It can be prone to hip dysplasia and patellar luxation.
Eye disease and deafness also occur in some Havanese. Congenital liver shunts can also be a problem.
Be sure to choose a reputable Havanese breeder who tests for genetic health conditions and shares test results with clients.
No list of the smallest dog breeds would be complete without the Toy Poodle! The Poodle comes in standard, miniature, and toy sizes. Toy Poodles are the smallest.
A Toy Poodle can be as small as 4-6 pounds and under 10 inches in height.
All Poodles share a curly, dense coat, along with high intelligence and trainability.
Poodles originated in Germany, although they are associated with France.
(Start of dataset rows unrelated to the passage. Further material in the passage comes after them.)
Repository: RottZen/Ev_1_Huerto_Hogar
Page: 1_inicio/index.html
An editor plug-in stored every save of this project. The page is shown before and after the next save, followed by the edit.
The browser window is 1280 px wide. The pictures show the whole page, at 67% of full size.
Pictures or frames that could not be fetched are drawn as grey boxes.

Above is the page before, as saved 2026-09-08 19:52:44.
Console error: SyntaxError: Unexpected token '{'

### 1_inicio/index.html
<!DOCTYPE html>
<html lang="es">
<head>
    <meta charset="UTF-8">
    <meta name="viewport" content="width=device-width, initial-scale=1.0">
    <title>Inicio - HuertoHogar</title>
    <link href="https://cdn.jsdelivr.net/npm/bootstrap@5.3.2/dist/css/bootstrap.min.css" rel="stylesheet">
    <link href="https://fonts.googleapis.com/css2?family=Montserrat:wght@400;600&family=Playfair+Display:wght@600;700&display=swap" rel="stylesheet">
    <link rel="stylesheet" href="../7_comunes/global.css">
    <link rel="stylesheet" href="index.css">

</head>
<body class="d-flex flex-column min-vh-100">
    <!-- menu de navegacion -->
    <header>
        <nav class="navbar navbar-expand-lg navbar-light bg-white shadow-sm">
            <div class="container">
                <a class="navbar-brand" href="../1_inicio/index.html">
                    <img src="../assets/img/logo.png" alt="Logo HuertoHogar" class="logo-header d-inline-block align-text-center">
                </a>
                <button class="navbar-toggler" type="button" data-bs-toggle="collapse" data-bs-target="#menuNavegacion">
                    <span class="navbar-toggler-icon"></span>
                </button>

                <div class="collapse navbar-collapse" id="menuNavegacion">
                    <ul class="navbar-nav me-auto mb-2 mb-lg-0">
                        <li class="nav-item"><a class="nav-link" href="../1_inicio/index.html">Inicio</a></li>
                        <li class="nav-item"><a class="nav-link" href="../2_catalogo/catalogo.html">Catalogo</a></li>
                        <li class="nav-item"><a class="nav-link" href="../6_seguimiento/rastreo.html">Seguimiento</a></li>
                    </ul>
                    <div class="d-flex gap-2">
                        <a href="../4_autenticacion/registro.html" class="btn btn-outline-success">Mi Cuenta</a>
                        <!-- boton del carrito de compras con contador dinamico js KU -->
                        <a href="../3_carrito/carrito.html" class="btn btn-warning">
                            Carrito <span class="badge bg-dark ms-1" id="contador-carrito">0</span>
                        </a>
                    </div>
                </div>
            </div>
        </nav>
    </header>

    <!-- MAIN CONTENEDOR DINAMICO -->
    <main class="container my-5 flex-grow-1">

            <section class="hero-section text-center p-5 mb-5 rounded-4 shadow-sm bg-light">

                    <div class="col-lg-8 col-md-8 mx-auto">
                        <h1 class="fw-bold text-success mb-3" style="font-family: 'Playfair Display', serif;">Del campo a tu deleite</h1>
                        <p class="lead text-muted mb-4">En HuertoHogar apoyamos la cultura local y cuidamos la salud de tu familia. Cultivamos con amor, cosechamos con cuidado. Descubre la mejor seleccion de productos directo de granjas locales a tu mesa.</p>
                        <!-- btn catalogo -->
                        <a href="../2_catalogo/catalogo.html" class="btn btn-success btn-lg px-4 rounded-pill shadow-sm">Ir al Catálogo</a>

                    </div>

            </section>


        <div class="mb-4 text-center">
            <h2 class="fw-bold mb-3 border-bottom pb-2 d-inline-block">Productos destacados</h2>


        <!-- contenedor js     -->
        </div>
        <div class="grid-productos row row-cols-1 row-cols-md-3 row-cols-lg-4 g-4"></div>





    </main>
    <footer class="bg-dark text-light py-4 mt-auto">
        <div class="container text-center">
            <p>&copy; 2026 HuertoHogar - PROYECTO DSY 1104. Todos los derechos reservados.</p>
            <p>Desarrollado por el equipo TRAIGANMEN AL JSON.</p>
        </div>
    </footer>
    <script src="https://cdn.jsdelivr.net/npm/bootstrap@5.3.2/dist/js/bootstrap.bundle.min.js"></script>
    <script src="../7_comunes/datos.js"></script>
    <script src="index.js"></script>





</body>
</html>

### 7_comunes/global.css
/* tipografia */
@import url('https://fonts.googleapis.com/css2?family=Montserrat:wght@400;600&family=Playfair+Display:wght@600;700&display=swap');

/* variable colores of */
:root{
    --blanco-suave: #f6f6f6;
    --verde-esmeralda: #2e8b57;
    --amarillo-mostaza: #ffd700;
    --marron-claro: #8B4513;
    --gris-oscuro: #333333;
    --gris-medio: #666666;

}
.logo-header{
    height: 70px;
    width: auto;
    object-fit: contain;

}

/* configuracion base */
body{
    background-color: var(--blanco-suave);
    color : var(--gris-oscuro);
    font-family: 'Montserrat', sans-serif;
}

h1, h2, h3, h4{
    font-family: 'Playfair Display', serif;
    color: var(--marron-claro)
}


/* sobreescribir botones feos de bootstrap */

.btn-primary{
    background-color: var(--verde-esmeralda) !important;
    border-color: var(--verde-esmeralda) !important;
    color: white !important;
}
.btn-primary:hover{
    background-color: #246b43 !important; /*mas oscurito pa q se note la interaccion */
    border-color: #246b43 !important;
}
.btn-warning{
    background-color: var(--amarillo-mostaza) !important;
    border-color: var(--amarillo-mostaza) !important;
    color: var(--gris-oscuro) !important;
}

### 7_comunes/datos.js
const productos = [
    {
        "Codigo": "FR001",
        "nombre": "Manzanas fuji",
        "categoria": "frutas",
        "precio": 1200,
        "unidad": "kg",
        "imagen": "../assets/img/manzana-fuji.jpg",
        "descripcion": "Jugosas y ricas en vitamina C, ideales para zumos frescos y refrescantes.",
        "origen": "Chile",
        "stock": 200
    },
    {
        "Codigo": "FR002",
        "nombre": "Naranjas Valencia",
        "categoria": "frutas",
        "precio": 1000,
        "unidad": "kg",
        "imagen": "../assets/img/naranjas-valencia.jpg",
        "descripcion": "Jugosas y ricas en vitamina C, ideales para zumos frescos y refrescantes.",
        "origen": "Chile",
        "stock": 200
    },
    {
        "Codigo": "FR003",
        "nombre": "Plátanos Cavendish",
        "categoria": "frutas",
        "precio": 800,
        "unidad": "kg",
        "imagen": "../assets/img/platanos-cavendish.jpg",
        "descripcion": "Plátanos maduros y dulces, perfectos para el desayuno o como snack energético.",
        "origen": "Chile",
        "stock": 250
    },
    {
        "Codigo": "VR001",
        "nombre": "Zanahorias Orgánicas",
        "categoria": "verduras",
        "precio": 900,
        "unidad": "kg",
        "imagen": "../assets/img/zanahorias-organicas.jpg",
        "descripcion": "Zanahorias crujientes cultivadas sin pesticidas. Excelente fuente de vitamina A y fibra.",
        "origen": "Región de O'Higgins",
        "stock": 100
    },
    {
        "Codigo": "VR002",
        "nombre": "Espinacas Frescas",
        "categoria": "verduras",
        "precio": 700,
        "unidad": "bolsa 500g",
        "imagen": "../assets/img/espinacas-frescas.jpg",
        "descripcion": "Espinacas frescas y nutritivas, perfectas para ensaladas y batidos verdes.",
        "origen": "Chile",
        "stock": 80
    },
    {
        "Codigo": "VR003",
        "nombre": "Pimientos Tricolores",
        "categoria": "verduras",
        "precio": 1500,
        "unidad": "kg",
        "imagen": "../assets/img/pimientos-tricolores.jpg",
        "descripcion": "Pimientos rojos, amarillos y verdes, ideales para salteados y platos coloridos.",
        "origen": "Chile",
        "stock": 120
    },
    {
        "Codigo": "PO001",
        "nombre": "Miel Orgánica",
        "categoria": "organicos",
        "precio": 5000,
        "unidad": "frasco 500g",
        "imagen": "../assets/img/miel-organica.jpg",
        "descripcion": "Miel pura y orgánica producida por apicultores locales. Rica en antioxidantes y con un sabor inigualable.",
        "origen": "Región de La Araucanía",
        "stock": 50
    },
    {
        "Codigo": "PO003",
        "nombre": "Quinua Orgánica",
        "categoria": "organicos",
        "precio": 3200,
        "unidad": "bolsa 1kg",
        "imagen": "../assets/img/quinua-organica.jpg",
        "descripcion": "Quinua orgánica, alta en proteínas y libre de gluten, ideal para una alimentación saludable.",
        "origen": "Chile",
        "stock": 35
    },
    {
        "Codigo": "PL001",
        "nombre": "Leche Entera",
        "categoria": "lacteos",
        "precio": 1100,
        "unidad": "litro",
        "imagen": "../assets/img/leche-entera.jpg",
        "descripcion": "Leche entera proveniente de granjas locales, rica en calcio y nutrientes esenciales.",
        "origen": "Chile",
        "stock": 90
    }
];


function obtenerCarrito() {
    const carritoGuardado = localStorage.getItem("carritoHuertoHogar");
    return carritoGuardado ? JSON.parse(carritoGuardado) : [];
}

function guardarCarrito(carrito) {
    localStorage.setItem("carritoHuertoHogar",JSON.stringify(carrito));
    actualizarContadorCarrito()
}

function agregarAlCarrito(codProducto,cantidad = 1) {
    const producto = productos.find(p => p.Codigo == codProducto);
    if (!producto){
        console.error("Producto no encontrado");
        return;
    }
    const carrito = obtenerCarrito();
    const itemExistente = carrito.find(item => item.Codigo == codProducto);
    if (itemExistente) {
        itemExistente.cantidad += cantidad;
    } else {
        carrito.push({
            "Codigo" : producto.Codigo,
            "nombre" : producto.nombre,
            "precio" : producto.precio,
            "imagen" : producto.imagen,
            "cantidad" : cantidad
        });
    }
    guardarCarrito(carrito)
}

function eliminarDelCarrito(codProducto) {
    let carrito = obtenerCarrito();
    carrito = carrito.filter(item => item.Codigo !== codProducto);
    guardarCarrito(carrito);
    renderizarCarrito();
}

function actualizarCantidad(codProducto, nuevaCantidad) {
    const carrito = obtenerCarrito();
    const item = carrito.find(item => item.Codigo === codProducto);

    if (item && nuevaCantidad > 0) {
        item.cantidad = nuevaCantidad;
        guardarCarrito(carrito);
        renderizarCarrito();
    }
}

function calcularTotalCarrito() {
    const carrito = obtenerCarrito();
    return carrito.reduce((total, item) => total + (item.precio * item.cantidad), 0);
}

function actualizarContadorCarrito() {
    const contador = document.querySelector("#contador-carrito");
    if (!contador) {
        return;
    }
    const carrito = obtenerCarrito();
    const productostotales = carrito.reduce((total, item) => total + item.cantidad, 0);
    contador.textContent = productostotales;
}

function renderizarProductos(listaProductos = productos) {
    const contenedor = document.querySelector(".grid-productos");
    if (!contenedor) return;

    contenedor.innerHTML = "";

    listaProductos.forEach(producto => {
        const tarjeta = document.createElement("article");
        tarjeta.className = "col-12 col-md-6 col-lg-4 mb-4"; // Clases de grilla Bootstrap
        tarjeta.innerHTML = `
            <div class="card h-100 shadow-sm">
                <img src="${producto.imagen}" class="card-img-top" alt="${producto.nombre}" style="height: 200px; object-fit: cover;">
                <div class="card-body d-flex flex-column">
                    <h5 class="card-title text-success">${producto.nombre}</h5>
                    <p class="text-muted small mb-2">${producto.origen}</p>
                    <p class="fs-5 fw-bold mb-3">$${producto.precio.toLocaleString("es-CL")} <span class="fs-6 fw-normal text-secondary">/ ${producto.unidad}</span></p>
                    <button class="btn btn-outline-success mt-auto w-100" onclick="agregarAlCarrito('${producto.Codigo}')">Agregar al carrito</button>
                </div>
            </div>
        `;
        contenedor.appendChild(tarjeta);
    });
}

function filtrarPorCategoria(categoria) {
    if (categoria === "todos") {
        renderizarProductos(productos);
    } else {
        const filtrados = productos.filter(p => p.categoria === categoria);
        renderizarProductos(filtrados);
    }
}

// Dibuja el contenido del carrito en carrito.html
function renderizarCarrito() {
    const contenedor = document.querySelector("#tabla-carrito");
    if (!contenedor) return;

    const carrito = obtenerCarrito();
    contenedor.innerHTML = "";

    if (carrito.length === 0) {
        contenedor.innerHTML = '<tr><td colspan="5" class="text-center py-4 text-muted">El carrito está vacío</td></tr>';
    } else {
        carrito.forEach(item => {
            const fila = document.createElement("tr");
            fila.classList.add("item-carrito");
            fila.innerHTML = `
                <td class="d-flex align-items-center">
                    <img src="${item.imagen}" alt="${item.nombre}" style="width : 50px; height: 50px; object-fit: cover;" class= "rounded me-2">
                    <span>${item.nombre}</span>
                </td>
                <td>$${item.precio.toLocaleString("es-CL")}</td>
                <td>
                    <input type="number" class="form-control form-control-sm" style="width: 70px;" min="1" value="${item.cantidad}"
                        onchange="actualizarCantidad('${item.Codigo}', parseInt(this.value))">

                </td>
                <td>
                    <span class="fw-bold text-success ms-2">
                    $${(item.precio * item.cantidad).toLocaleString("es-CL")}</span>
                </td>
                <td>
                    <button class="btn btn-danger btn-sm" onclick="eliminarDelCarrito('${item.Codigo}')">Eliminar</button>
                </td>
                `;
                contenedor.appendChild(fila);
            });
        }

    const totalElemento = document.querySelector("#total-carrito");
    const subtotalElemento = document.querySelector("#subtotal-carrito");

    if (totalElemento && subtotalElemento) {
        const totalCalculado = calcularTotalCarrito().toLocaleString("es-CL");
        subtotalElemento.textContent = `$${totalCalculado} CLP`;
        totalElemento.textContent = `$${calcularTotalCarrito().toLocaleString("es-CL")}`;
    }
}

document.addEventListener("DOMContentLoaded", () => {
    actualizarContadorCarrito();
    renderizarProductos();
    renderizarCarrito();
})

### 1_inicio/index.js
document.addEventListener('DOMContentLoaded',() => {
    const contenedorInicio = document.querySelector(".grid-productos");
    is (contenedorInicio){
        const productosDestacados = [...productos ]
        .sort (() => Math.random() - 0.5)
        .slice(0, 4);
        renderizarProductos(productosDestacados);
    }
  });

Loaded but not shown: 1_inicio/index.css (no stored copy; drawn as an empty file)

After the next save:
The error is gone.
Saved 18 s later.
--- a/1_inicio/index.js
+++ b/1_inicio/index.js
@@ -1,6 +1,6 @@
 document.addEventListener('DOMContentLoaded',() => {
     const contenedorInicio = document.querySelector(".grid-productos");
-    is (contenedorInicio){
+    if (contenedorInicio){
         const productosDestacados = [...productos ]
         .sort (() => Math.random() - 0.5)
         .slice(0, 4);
They were bred as retrieving water dogs. Toy Poodles have been primarily kept as companion animals rather than working dogs.
All 3 sizes of Poodle can suffer from several inherited health conditions.
They include joint problems, eye disease, epilepsy, and skin disease.
Other health problems include blood disease and thyroid and adrenal gland issues.
Because the Poodle is prone to several genetic disorders, it is especially important to find a reputable breeder who health tests, as well as vet who is knowledgeable about the breed.
What’s the smallest dog breed ever?
According to the Guinness Book of World Records, the world’s smallest dog breed is the Chihuahua.
The smallest dog in the world to date was a little Chihuahua named Milly, the current record holder.
If you’re interested in the tiniest dog breeds, several toy breeds definitely fit the bill.
Besides the Chihuahua, other very small breeds include the Yorkie, Pomeranian, Toy Poodle, and Maltese.
Be sure to get your toy breed puppy from a reputable breeder.
Many toy breeds are predisposed to some genetic health conditions, so your breeder should health test their dogs.
Veterinary health experts strongly recommend that potential owners stay away from any toy breed labeled as a teacup dog.
You would also be wise to avoid any brachycephalic dog breed.
If you have fallen in love with a particular small dog breed, research responsible breeders of normal sized toy dogs.
Talk to your breeder about the health problems of very small dogs and find a good vet who is knowledgeable about them.
Little dogs are easy to love…but avoid impulse buys and learn as much as you can about the breed.
Your new dog is depending on you for a lifetime of love and care!
- “Toy Group.” American Kennel Club.
- Clark, R.D. Medical, Genetic and Behavioral Risk Factors of the Toy Breeds. Xlibris, 2017.
- Evans, K.M., Adams, V.J. “Proportion of Litters of Purebred Dogs Born by Caesarian Section.” The Journal of Small Animal Practice, 2010.
- Cooper, J.J., Schatzberg, S.J., Vernau, K.M., et al. “Necrotizing Meningoencephalitis in Atypical Dog Breeds: A Case Series and Literature Review.” Journal of Veterinary Internal Medicine, 2013.
- Ward, E. “Hydrocephalus in Toy Breed Puppies.” VCA Hospitals, 2012.
- Ellison, G. “Tracheal Collapse.” University of Florida College of Veterinary Medicine Small Animal Hospital.
- Valliant, S.N., Fagan, J.M. “Healthcare Costs Associated with Specific Dog Breeds.” Rutgers University, 2014.